» **AIM OF THE EXERCISE**
Your task is to filter the data below down to the lines holding "defaults".

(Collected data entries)
......
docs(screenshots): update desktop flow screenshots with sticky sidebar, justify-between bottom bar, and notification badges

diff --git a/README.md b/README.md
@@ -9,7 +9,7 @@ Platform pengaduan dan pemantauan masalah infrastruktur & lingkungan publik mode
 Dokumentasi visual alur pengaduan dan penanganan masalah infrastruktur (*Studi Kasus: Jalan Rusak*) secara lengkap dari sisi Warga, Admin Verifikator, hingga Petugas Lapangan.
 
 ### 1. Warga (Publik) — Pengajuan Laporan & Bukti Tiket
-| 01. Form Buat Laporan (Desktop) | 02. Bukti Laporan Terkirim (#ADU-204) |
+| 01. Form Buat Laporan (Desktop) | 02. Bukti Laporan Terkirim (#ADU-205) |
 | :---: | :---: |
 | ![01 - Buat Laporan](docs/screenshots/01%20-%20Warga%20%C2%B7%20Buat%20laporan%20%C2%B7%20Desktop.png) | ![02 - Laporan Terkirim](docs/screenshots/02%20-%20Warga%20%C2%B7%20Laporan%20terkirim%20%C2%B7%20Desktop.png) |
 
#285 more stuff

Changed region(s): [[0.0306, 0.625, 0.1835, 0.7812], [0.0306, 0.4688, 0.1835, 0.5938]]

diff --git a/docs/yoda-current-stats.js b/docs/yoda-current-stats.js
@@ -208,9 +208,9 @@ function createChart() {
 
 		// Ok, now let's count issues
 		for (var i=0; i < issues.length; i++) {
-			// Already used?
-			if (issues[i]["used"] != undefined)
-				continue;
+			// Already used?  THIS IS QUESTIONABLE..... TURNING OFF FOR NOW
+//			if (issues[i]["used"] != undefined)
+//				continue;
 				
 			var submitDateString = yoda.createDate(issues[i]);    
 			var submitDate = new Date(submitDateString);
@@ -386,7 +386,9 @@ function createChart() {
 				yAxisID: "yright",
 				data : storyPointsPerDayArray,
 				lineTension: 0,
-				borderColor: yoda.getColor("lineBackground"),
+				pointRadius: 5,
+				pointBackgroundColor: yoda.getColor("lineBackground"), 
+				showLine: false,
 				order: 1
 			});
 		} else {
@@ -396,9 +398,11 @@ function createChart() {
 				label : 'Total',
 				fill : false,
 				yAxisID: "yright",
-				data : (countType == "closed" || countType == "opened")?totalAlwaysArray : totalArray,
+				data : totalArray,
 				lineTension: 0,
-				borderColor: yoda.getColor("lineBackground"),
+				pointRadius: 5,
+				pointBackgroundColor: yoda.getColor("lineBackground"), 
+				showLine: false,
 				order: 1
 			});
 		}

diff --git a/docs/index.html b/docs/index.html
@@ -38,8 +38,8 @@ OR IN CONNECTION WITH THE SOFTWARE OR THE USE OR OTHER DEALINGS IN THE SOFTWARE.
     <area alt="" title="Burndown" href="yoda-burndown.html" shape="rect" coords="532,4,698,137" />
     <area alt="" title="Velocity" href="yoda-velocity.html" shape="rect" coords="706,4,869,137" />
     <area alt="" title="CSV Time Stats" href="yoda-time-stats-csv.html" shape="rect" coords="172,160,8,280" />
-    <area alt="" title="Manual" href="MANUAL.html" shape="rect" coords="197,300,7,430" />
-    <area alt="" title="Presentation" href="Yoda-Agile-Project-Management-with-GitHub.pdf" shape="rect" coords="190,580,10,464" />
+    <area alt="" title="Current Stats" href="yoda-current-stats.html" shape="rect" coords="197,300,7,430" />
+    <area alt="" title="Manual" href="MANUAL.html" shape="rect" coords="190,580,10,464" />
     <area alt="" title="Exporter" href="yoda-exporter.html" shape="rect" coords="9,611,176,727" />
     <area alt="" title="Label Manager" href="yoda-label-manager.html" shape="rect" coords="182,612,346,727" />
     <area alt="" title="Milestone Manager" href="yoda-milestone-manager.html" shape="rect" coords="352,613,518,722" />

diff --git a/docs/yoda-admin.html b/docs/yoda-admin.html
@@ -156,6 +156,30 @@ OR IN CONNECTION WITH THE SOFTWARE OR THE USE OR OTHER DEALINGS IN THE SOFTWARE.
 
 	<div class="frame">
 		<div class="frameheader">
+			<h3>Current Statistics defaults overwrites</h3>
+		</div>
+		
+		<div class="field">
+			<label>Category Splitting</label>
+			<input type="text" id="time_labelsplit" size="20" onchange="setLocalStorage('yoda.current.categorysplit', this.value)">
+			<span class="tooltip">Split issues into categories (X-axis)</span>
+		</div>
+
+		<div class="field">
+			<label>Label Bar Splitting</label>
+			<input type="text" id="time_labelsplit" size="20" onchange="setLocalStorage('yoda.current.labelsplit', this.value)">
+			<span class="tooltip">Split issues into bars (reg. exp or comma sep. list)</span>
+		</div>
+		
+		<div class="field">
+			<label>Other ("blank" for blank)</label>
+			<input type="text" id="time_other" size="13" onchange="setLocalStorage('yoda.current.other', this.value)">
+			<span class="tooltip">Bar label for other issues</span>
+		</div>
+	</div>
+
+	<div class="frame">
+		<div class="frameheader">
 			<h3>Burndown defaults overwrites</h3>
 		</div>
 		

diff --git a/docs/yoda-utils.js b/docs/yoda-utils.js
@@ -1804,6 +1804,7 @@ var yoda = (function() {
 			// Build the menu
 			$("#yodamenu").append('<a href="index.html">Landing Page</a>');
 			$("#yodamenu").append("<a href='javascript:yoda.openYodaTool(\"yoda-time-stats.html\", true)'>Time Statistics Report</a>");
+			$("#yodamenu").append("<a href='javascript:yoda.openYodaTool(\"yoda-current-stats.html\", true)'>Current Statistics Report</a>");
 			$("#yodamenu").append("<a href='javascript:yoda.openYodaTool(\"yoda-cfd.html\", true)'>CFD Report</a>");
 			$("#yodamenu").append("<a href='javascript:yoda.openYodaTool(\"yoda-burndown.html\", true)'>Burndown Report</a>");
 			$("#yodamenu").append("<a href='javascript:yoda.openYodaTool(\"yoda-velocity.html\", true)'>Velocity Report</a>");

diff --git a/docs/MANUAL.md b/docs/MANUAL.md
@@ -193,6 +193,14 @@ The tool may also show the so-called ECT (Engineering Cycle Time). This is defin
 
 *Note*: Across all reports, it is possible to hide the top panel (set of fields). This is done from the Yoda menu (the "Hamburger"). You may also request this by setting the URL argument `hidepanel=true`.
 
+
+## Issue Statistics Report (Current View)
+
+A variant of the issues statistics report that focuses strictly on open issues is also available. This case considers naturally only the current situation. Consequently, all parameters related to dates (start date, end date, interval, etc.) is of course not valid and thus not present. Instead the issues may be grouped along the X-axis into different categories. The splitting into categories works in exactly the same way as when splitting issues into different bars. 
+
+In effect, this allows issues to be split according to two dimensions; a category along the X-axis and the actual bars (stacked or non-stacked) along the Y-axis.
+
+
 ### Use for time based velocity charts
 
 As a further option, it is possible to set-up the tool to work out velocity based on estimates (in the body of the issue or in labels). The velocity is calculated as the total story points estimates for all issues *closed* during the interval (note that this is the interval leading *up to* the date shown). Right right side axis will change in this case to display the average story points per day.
......
» **TASK RESULT**
+			<h3>Current Statistics defaults overwrites</h3>
 			<h3>Burndown defaults overwrites</h3>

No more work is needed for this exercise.